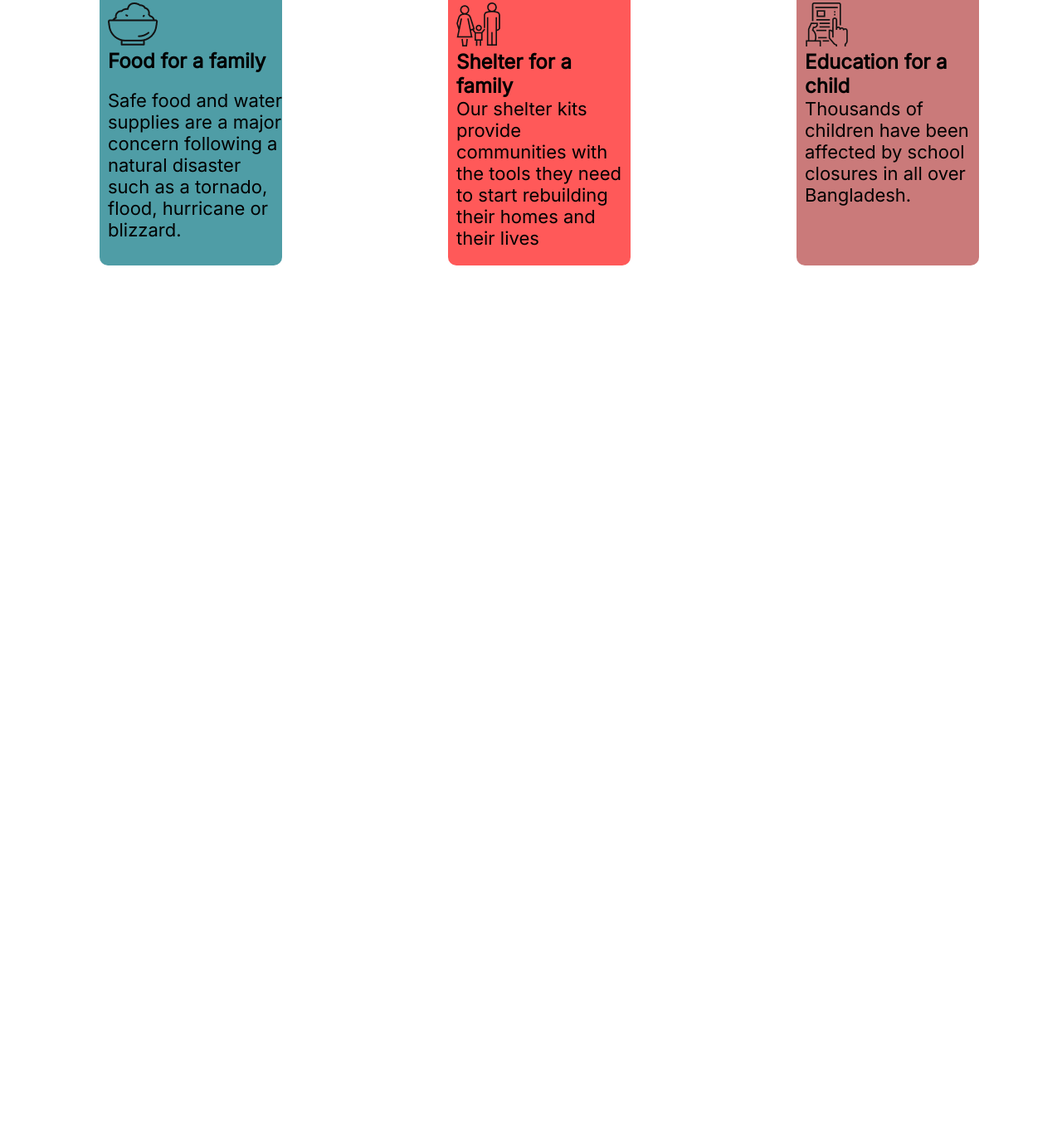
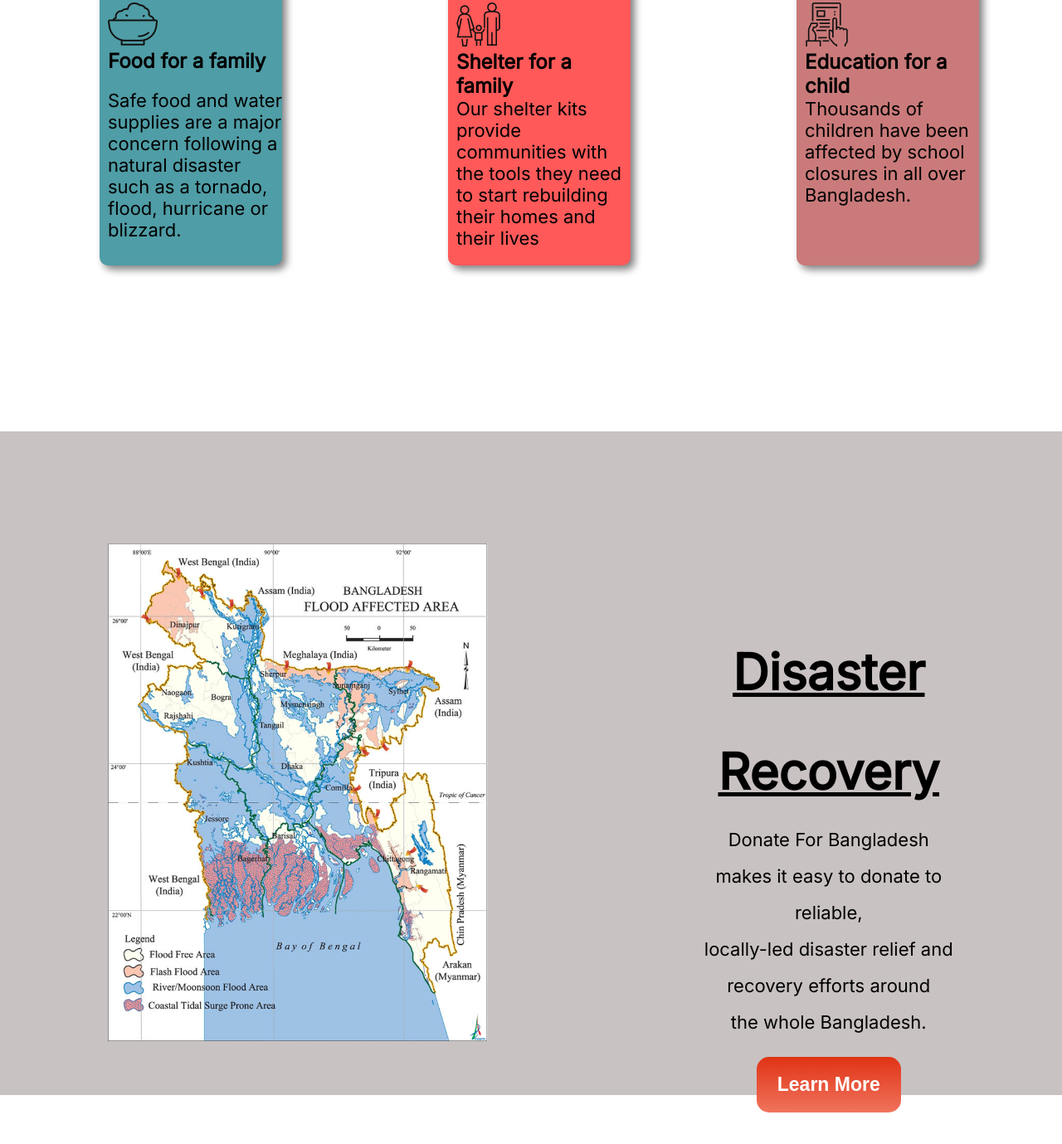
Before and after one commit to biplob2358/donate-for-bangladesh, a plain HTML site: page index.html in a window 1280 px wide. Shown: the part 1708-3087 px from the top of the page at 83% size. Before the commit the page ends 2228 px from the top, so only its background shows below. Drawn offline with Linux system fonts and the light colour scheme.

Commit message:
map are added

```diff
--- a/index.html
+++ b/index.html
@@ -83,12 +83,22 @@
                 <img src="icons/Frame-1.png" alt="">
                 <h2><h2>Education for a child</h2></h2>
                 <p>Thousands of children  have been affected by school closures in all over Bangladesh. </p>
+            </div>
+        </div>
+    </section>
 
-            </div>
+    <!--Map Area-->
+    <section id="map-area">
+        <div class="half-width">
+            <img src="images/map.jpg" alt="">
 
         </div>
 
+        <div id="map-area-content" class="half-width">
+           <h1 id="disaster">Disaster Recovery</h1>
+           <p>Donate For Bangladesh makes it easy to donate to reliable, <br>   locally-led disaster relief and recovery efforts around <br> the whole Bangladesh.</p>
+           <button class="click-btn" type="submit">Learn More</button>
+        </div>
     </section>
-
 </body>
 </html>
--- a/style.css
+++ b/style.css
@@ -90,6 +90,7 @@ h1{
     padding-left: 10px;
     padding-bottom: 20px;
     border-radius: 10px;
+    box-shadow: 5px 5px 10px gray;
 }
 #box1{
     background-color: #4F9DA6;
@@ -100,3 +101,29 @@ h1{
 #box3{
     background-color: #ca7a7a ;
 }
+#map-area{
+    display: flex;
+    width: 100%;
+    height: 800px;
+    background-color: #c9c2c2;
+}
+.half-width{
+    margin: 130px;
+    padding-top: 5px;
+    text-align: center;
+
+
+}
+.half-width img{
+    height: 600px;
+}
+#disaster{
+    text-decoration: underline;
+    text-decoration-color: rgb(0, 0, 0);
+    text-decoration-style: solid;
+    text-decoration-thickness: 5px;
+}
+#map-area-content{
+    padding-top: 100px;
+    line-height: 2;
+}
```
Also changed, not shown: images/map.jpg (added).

┄┄┄┄┄┄┄┄┄┄

Repeat all of the listing above word for word, and exclude the pictures.

Before and after one commit to biplob2358/donate-for-bangladesh, a plain HTML site: page index.html in a window 1280 px wide. Shown: the part 1708-3087 px from the top of the page at 83% size. Before the commit the page ends 2228 px from the top, so only its background shows below. Drawn offline with Linux system fonts and the light colour scheme.

Commit message:
map are added

```diff
--- a/index.html
+++ b/index.html
@@ -83,12 +83,22 @@
                 <img src="icons/Frame-1.png" alt="">
                 <h2><h2>Education for a child</h2></h2>
                 <p>Thousands of children  have been affected by school closures in all over Bangladesh. </p>
+            </div>
+        </div>
+    </section>
 
-            </div>
+    <!--Map Area-->
+    <section id="map-area">
+        <div class="half-width">
+            <img src="images/map.jpg" alt="">
 
         </div>
 
+        <div id="map-area-content" class="half-width">
+           <h1 id="disaster">Disaster Recovery</h1>
+           <p>Donate For Bangladesh makes it easy to donate to reliable, <br>   locally-led disaster relief and recovery efforts around <br> the whole Bangladesh.</p>
+           <button class="click-btn" type="submit">Learn More</button>
+        </div>
     </section>
-
 </body>
 </html>
--- a/style.css
+++ b/style.css
@@ -90,6 +90,7 @@ h1{
     padding-left: 10px;
     padding-bottom: 20px;
     border-radius: 10px;
+    box-shadow: 5px 5px 10px gray;
 }
 #box1{
     background-color: #4F9DA6;
@@ -100,3 +101,29 @@ h1{
 #box3{
     background-color: #ca7a7a ;
 }
+#map-area{
+    display: flex;
+    width: 100%;
+    height: 800px;
+    background-color: #c9c2c2;
+}
+.half-width{
+    margin: 130px;
+    padding-top: 5px;
+    text-align: center;
+
+
+}
+.half-width img{
+    height: 600px;
+}
+#disaster{
+    text-decoration: underline;
+    text-decoration-color: rgb(0, 0, 0);
+    text-decoration-style: solid;
+    text-decoration-thickness: 5px;
+}
+#map-area-content{
+    padding-top: 100px;
+    line-height: 2;
+}
```
Also changed, not shown: images/map.jpg (added).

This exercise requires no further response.